The NZBC's premier 60s music show was the ultimate pop confection, complete with hip presenter Peter Sinclair, hyperactive go-go dancers, pop art set and breathless pace. In one of two surviving episodes, regulars Mr Lee Grant, Herma Keil and Billy Karaitiana cover the hits of the day, with help from guests The Gremlins (previewing the psychedelic pop of their song 'Blast Off 1970'), 50s rock'n'roll pioneer Bob Paris, and "southern songbird" Bronwyn Neil. The show is rounded out with a medley of nostalgia favourites — including a cameo from Sinclair.
This 1968 segment from an early Sunday night magazine show provides light-hearted visuals for a classic Kiwi song. Though written by Rod Derrett as a parody, 'Rugby, Racing and Beer' became an unofficial national anthem of the 60s, where it was an icon of the Kiwi male's recreational trio of choice. The clip takes the perspective of a "little shaver" being educated in his national heritage by various footy-playing, boozing'n'betting paternal role models (aka blokes afflicted with 'Kiwiitis'). The early New Zealand music video finishes with scenes of packed terraces at Athletic Park.
Looking at New Zealand was an early NZBC “pictorial magazine” show which explored “New Zealand’s backyard”. Produced by Conon Fraser, it was a staple of Sunday night 60s TV. In this edition the narrator introduces NZ’s unheralded scenic wonder: “its girls”, as he meets some of Miss New Zealand’s 1969 contestants. The women talk about their interests (“I adore frilly nighties”) and occupations (typist) in a style that is more Stepford Wives than Kate Sheppard. Miss Auckland Carole Robinson (not seen here), would go on to win Miss Photogenic at that year’s Miss Universe pageant.

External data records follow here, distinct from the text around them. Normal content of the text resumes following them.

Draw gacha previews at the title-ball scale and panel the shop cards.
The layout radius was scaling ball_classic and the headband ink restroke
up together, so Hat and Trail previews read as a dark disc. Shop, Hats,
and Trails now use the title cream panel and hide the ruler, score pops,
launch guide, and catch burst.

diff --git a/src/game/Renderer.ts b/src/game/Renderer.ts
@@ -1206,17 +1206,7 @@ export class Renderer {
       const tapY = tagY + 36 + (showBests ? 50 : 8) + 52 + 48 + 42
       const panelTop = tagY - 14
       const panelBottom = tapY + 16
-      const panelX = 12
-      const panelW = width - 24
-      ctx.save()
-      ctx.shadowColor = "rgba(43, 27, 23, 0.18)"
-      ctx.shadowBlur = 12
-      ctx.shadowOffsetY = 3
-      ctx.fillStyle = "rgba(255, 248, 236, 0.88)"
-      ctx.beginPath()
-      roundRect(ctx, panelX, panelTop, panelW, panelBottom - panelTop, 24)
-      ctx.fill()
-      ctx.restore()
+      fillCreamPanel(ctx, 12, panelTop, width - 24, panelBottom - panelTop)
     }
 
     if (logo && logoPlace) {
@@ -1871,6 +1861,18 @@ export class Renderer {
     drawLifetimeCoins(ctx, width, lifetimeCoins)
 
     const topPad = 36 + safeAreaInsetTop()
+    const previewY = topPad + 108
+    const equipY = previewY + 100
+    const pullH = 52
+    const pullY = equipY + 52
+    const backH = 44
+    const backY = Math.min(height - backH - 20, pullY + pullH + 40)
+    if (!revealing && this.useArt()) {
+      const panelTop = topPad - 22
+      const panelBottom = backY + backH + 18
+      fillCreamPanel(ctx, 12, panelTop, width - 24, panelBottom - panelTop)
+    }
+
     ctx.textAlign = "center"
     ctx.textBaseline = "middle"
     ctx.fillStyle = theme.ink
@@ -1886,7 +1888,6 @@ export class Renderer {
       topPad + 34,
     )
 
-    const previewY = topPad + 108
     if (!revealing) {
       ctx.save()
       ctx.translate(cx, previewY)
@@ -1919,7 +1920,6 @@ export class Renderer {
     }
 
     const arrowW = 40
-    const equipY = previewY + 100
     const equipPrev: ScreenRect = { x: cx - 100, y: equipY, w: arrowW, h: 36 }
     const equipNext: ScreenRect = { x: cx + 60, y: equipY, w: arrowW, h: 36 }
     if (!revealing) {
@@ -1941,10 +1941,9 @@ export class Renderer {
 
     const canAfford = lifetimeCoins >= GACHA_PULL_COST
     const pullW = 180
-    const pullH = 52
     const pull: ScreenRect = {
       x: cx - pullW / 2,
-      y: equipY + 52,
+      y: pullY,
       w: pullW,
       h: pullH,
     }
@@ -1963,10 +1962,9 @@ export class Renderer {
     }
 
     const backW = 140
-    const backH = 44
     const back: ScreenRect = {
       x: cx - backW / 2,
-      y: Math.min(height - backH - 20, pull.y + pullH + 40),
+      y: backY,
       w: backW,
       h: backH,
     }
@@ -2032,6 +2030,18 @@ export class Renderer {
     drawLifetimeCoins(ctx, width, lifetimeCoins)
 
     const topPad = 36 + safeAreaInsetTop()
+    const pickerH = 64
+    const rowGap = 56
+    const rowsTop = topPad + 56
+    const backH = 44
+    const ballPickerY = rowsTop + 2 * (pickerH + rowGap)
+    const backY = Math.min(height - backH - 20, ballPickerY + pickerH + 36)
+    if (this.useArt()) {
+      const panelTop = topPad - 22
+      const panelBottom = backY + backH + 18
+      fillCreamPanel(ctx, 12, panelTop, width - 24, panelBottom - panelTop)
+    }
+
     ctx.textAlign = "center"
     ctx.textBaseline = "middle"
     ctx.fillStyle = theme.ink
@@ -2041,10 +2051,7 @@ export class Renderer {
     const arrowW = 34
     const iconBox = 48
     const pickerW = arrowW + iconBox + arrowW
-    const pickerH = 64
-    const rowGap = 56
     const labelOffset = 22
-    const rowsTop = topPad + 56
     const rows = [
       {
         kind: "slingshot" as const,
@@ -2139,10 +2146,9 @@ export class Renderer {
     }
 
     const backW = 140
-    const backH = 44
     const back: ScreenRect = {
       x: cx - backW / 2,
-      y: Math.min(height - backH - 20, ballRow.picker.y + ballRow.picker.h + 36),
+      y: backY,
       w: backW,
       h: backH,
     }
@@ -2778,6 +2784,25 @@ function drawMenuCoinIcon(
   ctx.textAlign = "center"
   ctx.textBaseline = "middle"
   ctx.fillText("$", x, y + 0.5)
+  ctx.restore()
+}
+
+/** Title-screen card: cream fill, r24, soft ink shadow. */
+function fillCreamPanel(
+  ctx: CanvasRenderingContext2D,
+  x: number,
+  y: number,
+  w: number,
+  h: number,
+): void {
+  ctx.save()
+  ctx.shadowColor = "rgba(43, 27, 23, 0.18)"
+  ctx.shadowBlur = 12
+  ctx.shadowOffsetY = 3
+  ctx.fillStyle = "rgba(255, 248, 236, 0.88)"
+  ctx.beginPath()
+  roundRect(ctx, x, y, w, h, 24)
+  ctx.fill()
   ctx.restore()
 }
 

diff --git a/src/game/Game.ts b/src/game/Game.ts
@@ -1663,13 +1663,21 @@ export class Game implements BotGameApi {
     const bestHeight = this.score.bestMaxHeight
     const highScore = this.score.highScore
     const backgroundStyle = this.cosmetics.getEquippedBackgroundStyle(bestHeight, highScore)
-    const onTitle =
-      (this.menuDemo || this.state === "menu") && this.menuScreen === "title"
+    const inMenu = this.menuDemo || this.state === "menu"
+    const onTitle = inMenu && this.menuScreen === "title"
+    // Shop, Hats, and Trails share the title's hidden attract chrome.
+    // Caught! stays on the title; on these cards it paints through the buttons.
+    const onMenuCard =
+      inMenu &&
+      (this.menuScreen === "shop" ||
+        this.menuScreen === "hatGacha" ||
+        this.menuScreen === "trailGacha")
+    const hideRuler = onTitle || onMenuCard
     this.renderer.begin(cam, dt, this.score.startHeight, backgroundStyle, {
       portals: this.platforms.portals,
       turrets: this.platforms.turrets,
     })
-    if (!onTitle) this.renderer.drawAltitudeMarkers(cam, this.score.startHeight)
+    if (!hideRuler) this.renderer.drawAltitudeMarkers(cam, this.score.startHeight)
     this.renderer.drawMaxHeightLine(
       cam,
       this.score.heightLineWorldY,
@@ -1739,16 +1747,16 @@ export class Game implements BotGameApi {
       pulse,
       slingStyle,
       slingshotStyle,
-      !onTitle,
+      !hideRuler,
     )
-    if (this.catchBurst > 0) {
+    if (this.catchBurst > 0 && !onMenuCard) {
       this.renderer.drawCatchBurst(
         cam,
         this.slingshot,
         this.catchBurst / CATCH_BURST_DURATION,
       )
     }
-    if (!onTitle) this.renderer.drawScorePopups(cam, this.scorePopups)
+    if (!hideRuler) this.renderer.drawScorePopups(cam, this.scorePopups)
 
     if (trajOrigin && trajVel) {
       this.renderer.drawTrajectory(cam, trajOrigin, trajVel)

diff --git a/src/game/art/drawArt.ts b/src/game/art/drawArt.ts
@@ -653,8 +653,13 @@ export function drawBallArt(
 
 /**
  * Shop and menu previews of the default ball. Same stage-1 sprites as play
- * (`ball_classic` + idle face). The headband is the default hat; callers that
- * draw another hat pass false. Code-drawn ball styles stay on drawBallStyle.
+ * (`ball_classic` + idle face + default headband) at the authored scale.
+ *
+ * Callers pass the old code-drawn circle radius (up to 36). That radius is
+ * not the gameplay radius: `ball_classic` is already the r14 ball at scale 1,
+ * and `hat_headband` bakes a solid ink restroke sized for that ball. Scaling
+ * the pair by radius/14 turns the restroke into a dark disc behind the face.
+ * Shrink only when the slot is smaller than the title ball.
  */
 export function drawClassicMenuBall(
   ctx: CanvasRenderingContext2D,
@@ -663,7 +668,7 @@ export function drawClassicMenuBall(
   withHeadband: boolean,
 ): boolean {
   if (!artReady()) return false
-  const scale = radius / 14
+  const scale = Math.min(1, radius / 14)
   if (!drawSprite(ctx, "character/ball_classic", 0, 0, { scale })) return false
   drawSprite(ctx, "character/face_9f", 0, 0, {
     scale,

A stylish title sequence sets the tone for this NFU short on motor racing in the early 60s. Shot during the golden age of the sport, it begins with amateurs competing in Dunedin's 'round the town' race (won by future Formula One champ Denis Hulme), then shifts north to Auckland for the New Zealand International Grand Prix. 60,000 spectators watch world champ Jack Brabham and local hero Bruce McLaren battle for the title. Also included are classic summer shots of the world's top drivers relaxing on the beach, and Australian racer Arnold Glass teaching McLaren to waterski.